Similarly, the report repeats the allegations by the Mexican American Legal Defense and Educational Fund (MALDEF) of sexual misconduct at Karnes, but it neglects to note that these allegations had been discredited in a painstaking report by the Office of the Inspector General at the Department of Homeland Security before MALDEF’s witness testified about the allegations at the commission’s January hearing. “In no case did the commission undertake an investigation to determine the truth or falsity of a rumor it reported,” an exasperated Heriot concluded in her rebuttal.
#related#Why all the effort to make the detention centers look bad? The core recommendation in the report is that the DHS should “act immediately to release families from detention.” What the report ignores is that once released, asylum seekers tend not to show up for their hearings. The Department of Justice officially estimates that currently 46 percent of the unaccompanied children are ordered removed “in absentia” (meaning that they failed to show up for their hearings). At least one other estimate based on hard data runs at twice that level.
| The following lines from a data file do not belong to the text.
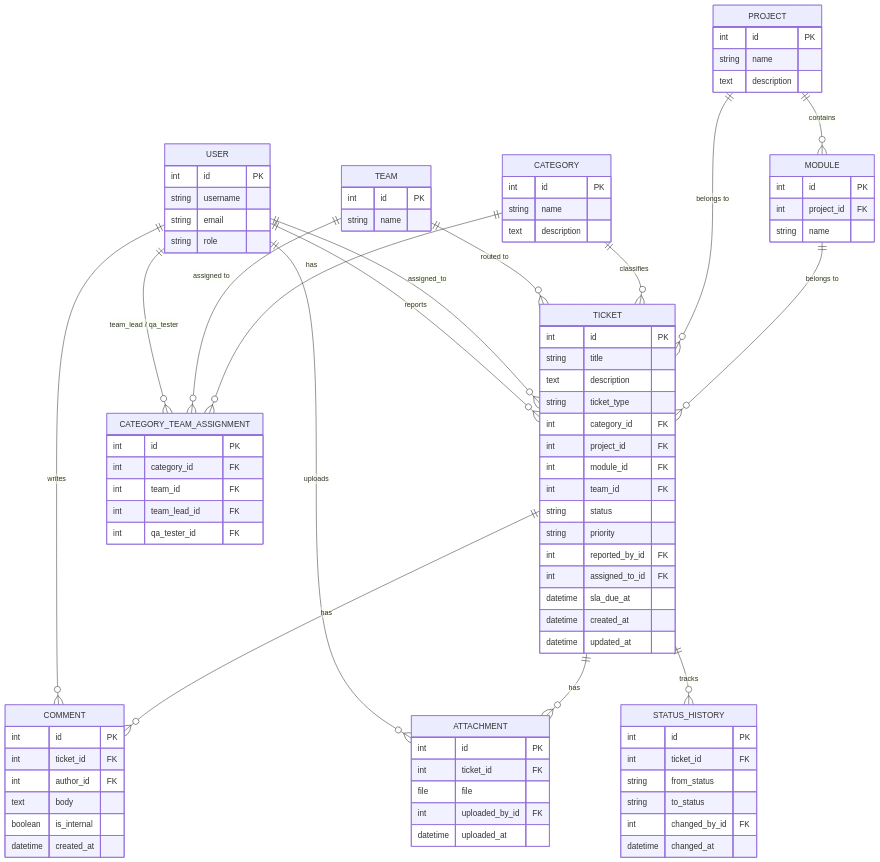
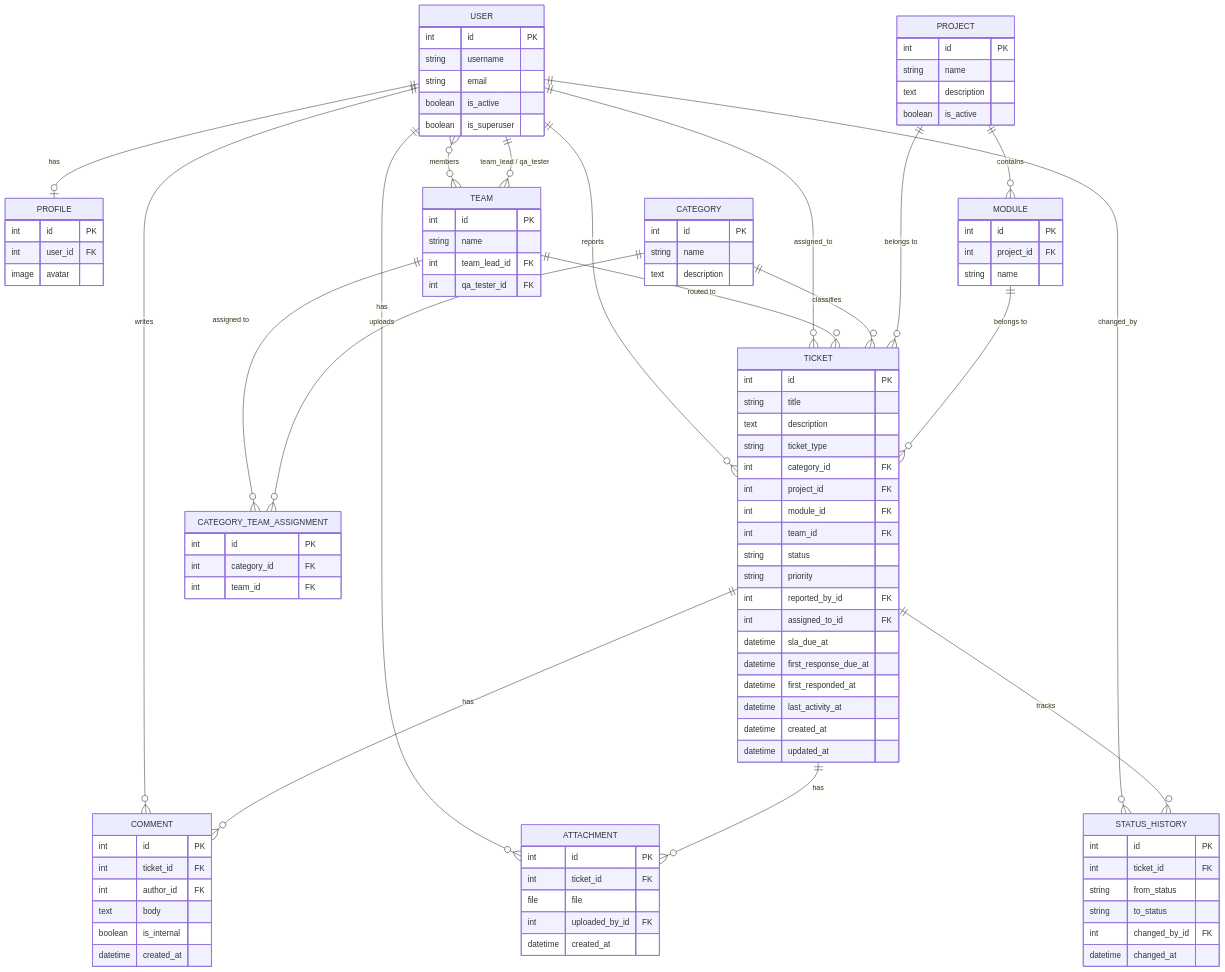
The diagram in docs/ERD.md (Sugaraa1/Ticket-Management-System), drawn with Mermaid before and after one commit. The commit also changed other lines of this file and 107 other files, not shown here.

```diff
--- a/docs/ERD.md
+++ b/docs/ERD.md
@@ -8,7 +8,10 @@
     USER ||--o{ TICKET : "assigned_to"
     USER ||--o{ COMMENT : "writes"
     USER ||--o{ ATTACHMENT : "uploads"
-    USER ||--o{ CATEGORY_TEAM_ASSIGNMENT : "team_lead / qa_tester"
+    USER ||--o| PROFILE : "has"
+    USER }o--o{ TEAM : "members"
+    USER ||--o{ TEAM : "team_lead / qa_tester"
+    USER ||--o{ STATUS_HISTORY : "changed_by"
 
     TEAM ||--o{ CATEGORY_TEAM_ASSIGNMENT : "assigned to"
     TEAM ||--o{ TICKET : "routed to"
@@ -28,12 +31,21 @@
         int id PK
         string username
         string email
-        string role
+        boolean is_active
+        boolean is_superuser
+    }
+
+    PROFILE {
+        int id PK
+        int user_id FK
+        image avatar
     }
 
     TEAM {
         int id PK
         string name
+        int team_lead_id FK
+        int qa_tester_id FK
     }
 
     CATEGORY {
@@ -46,14 +58,13 @@
         int id PK
         int category_id FK
         int team_id FK
-        int team_lead_id FK
-        int qa_tester_id FK
     }
 
     PROJECT {
         int id PK
         string name
         text description
+        boolean is_active
     }
 
     MODULE {
@@ -76,6 +87,9 @@
         int reported_by_id FK
         int assigned_to_id FK
         datetime sla_due_at
+        datetime first_response_due_at
+        datetime first_responded_at
+        datetime last_activity_at
         datetime created_at
         datetime updated_at
     }
@@ -94,7 +108,7 @@
         int ticket_id FK
         file file
         int uploaded_by_id FK
-        datetime uploaded_at
+        datetime created_at
     }
 
     STATUS_HISTORY {
```
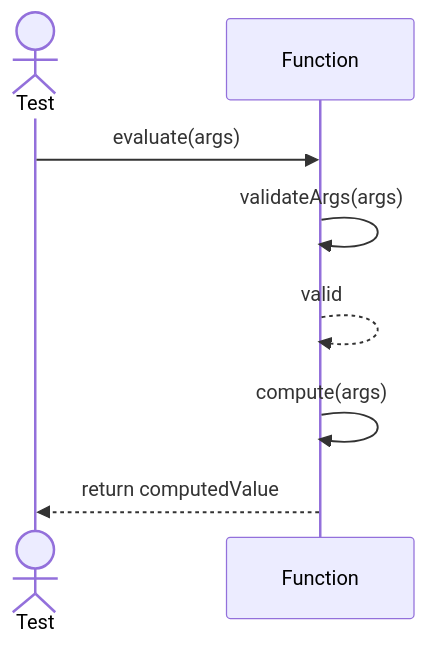
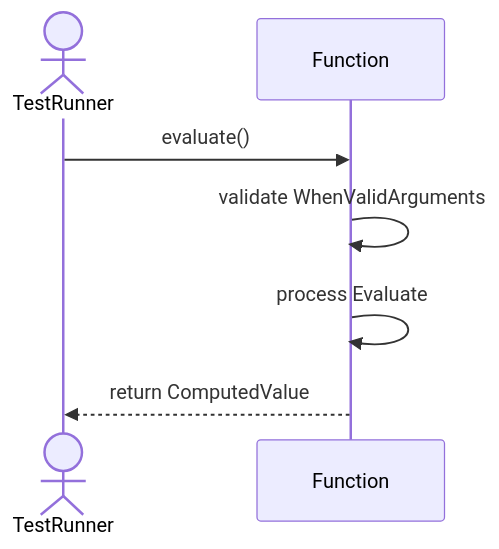
The first of 5 diagrams in Sequences/DatabaseObjectManagement/Function.md (TamBui1706/DBMS), drawn with Mermaid before and after one commit. The commit also changed other lines of this file and 63 other files, not shown here.

Commit message:
Draw sequence diagram for unit tests

````diff
--- a/Sequences/DatabaseObjectManagement/Function.md
+++ b/Sequences/DatabaseObjectManagement/Function.md
@@ -15,11 +16,9 @@
 ```mermaid
 sequenceDiagram
-    actor Test
+    actor TestRunner
     participant Function
-
-    Test->>Function: evaluate(args)
-    Function->>Function: validateArgs(args)
-    Function-->>Function: valid
-    Function->>Function: compute(args)
-    Function-->>Test: return computedValue
+    TestRunner->>Function: evaluate()
+    Function->>Function: validate WhenValidArguments
+    Function->>Function: process Evaluate
+    Function-->>TestRunner: return ComputedValue
 ```
````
But whether the correct level is 46 percent or 92 percent, the fact remains that a nation that releases from detention those who attempt to enter the nation surreptitiously will lose control of who is permitted to live in the nation and who is not. The commission completely ignores this problem and instead cheerfully and inaccurately reports that only about 7 percent of released individuals will fail to appear for their hearings.
There is another potential motive for the commission’s mind-bending inaccuracies. Commissioner Kirsanow noted in his rebuttal that the commission has a goal of securing free legal advice, and eventually citizenship, for illegal immigrants — all at taxpayer expense:
The majority’s Recommendation 13 urges that taxpayers pay for attorneys for illegal immigrants. Exactly why a nation that is 18 trillion dollars in debt should pay for attorneys for people who broke its immigration laws is unclear, particularly given that most of those heavily burdened taxpayers want recent border crossers packed off to their countries of origin posthaste. Taxpayer funding for immigration attorneys would, however, be a boon to the immigration bar and to open borders advocates. This report is primarily motivated by the interests of those two groups and the need to provide political cover to the administration’s lawlessness, so perhaps that is the only explanation needed for a recommendation that would extend plundering of taxpayers and gutting of immigration enforcement into a new realm.
Sadly, the commission’s report on detention centers is only the latest example in an egregious history of politicized actions on immigration.
The U.S. Commission on Civil Rights was created by Congress to investigate the state of civil rights in America. Since its heyday during the late 1950s and 1960s, it has had its ups and its downs, but the downs have been more frequent than the ups. The tumultuous chairmanship of leftist Mary Frances Berry between 1993 and 2004 is still referred to as “the Reign of Terror” by congressional staffers who unsuccessfully tried to rein her in. Financial mismanagement, pathological partisanship, and lax standards for accuracy were among the commission’s many problems during that era. In 2002, it took a court order to force Berry to allow Kirsanow, President George W. Bush’s appointee to the commission, to take his seat.
Is there any chance the commission will write more accurate and balanced reports in the future? Not likely. Commissioner Kirsanow’s dissenting opinion was initially “inadvertently” left out of the commission report. Mistakes like that can happen, but when they do, it should take hours, not the weeks that it did, to correct them on the commission’s website. Instead of apologizing for the long delay, the commission staff has announced that for next year’s report, they will shorten the period of time that commissioners will have to write dissenting opinions.
It’s not worth trying to fix the commission. Twenty years of reform efforts have failed. It’s time to end its “Reign of Error.” Congress should put it out of its misery.
— John Fund is National Review Online’s national-affairs correspondent.